A Course in the Theory of Groups

  • Derek J. S. Robinson

Part of the Graduate Texts in Mathematics book series (GTM, volume 80)

Table of contents

  1. Front Matter
    Pages i-xvii
  2. Derek J. S. Robinson
    Pages 1-43
  3. Derek J. S. Robinson
    Pages 44-60
  4. Derek J. S. Robinson
    Pages 61-89
  5. Derek J. S. Robinson
    Pages 90-116
  6. Derek J. S. Robinson
    Pages 117-152
  7. Derek J. S. Robinson
    Pages 153-184
  8. Derek J. S. Robinson
    Pages 185-205
  9. Derek J. S. Robinson
    Pages 206-244
  10. Derek J. S. Robinson
    Pages 245-275
  11. Derek J. S. Robinson
    Pages 276-300
  12. Derek J. S. Robinson
    Pages 301-341
  13. Derek J. S. Robinson
    Pages 342-370
  14. Derek J. S. Robinson
    Pages 371-400
  15. Derek J. S. Robinson
    Pages 401-432
  16. Derek J. S. Robinson
    Pages 433-460
  17. Back Matter
    Pages 461-484
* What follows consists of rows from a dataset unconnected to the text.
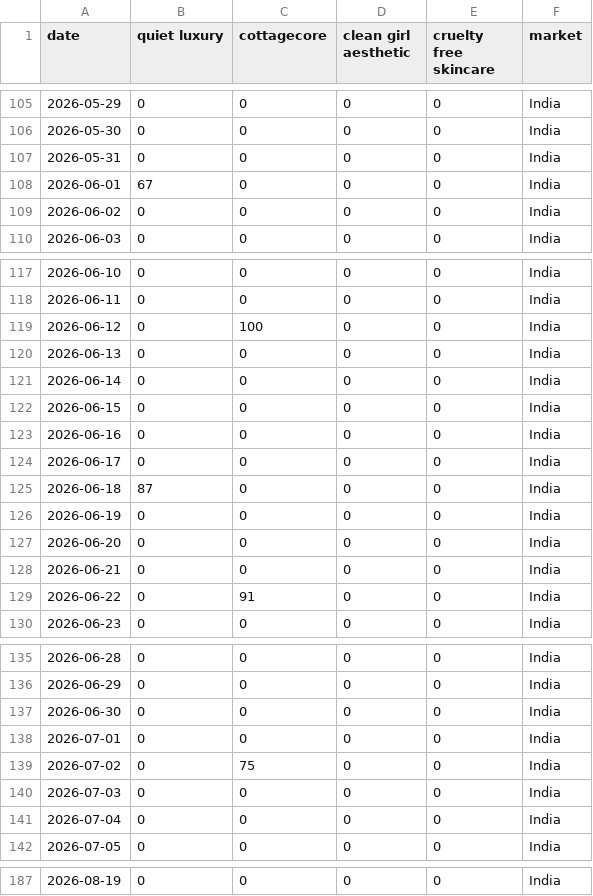
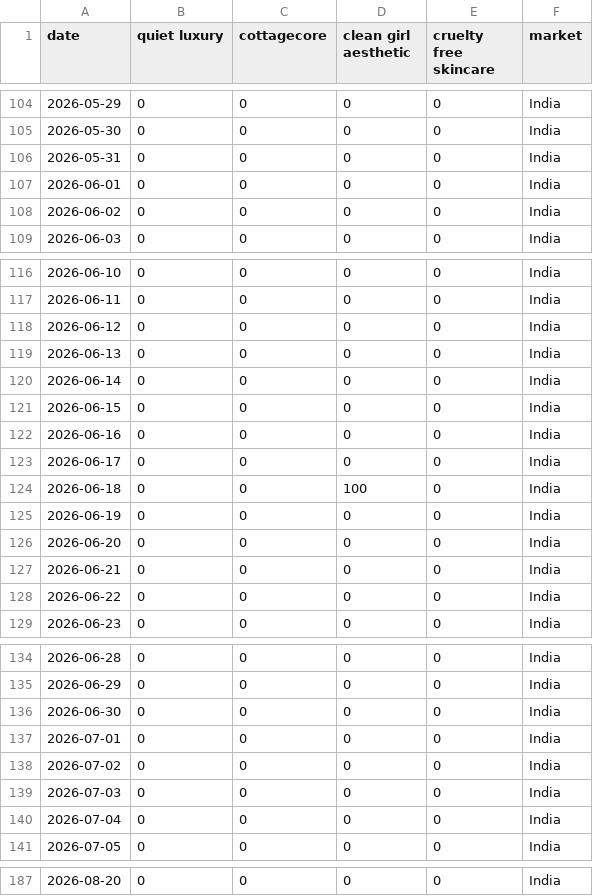
Before and after one commit to KhushiC04/fashion-trend-radar, a CSV file: trend_data_latest.csv, drawn as a sheet; only a part is shown, gaps mark what is left out; the diff covers the shown part only.

```diff
--- a/trend_data_latest.csv
+++ b/trend_data_latest.csv
@@ -107,3 +106,3 @@ date,quiet luxury,cottagecore,clean girl aesthetic,cruelty free skincare,market
 2026-05-31,0,0,0,0,India
-2026-06-01,67,0,0,0,India
+2026-06-01,0,0,0,0,India
 2026-06-02,0,0,0,0,India
@@ -118,3 +117,3 @@ date,quiet luxury,cottagecore,clean girl aesthetic,cruelty free skincare,market
 2026-06-11,0,0,0,0,India
-2026-06-12,0,100,0,0,India
+2026-06-12,0,0,0,0,India
 2026-06-13,0,0,0,0,India
@@ -124,3 +123,3 @@ date,quiet luxury,cottagecore,clean girl aesthetic,cruelty free skincare,market
 2026-06-17,0,0,0,0,India
-2026-06-18,87,0,0,0,India
+2026-06-18,0,0,100,0,India
 2026-06-19,0,0,0,0,India
@@ -128,3 +127,3 @@ date,quiet luxury,cottagecore,clean girl aesthetic,cruelty free skincare,market
 2026-06-21,0,0,0,0,India
-2026-06-22,0,91,0,0,India
+2026-06-22,0,0,0,0,India
 2026-06-23,0,0,0,0,India
@@ -138,3 +137,3 @@ date,quiet luxury,cottagecore,clean girl aesthetic,cruelty free skincare,market
 2026-07-01,0,0,0,0,India
-2026-07-02,0,75,0,0,India
+2026-07-02,0,0,0,0,India
 2026-07-03,0,0,0,0,India
@@ -187 +187 @@ date,quiet luxury,cottagecore,clean girl aesthetic,cruelty free skincare,market
-2026-08-19,0,0,0,0,India
+2026-08-20,0,0,0,0,India
```
Also changed, not shown: 2 added rows, 2 removed rows and 165 edited cells elsewhere in this file.
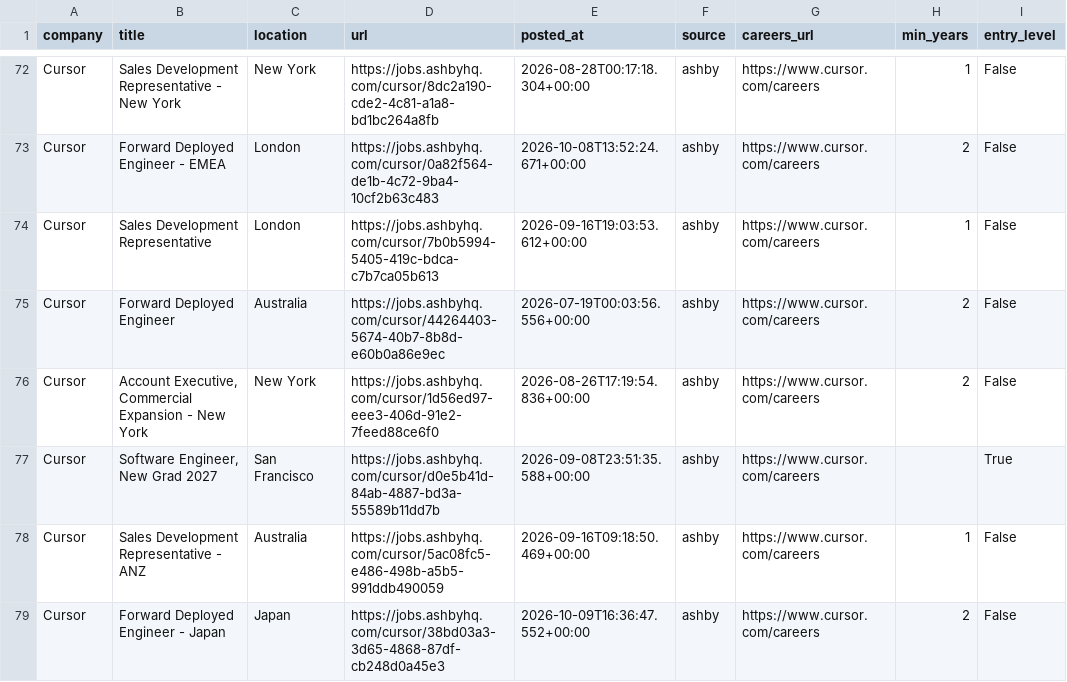
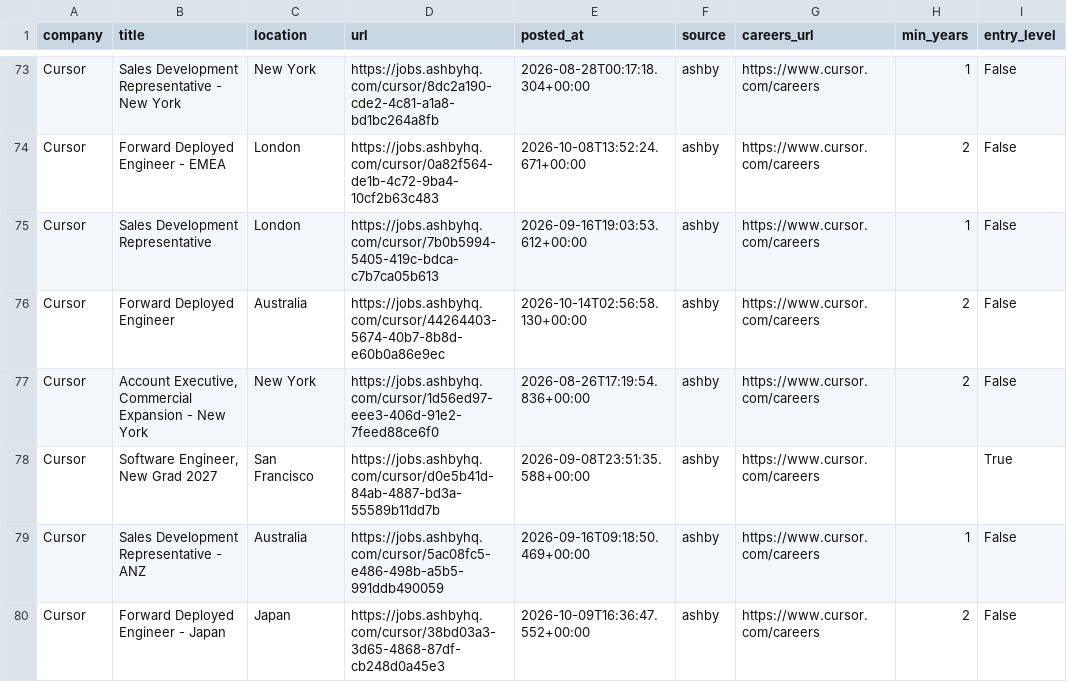
Before and after one commit to zachrosenblum/AI-Job-Board, a CSV file: New project/output/jobs.csv, drawn as a sheet; only a part is shown, gaps mark what is left out; addresses are those after the commit; the diff covers the shown part only; the diff names each change by its address in the sheet, - before the commit and + after, or states it on an @@ line.

```diff
--- a/New project/output/jobs.csv
+++ b/New project/output/jobs.csv
-E76 (posted_at): 2026-07-19T00:03:56.556+00:00
+E76 (posted_at): 2026-10-14T02:56:58.130+00:00
```
Also changed, not shown: 4 added rows, 1 removed row and 1 moved row elsewhere in this file, 2 other files.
About this book

Introduction

" A group is defined by means of the laws of combinations of its symbols," according to a celebrated dictum of Cayley. And this is probably still as good a one-line explanation as any. The concept of a group is surely one of the central ideas of mathematics. Certainly there are a few branches of that science in which groups are not employed implicitly or explicitly. Nor is the use of groups confined to pure mathematics. Quantum theory, molecular and atomic structure, and crystallography are just a few of the areas of science in which the idea of a group as a measure of symmetry has played an important part. The theory of groups is the oldest branch of modern algebra. Its origins are to be found in the work of Joseph Louis Lagrange (1736-1813), Paulo Ruffini (1765-1822), and Evariste Galois (1811-1832) on the theory of algebraic equations. Their groups consisted of permutations of the variables or of the roots of polynomials, and indeed for much of the nineteenth century all groups were finite permutation groups. Nevertheless many of the fundamental ideas of group theory were introduced by these early workers and their successors, Augustin Louis Cauchy (1789-1857), Ludwig Sylow (1832-1918), Camille Jordan (1838-1922) among others. The concept of an abstract group is clearly recognizable in the work of Arthur Cayley (1821-1895) but it did not really win widespread acceptance until Walther von Dyck (1856-1934) introduced presentations of groups.

Keywords

Abelian group Finite Group theory Permutation algebra automorphism cohomology finite group group group action mathematics mutation presentation semigroup symmetry

Authors and affiliations

  • Derek J. S. Robinson
    • 1
  1. 1.Department of MathematicsUniversity of Illinois at Urbana-ChampaignUrbanaUSA

Bibliographic information

  • DOI https://doi.org/10.1007/978-1-4684-0128-8
  • Copyright Information Springer-Verlag New York 1993
  • Publisher Name Springer, New York, NY
  • eBook Packages Springer Book Archive
  • Print ISBN 978-0-387-94092-2
  • Online ISBN 978-1-4684-0128-8
  • Series Print ISSN 0072-5285
  • About this book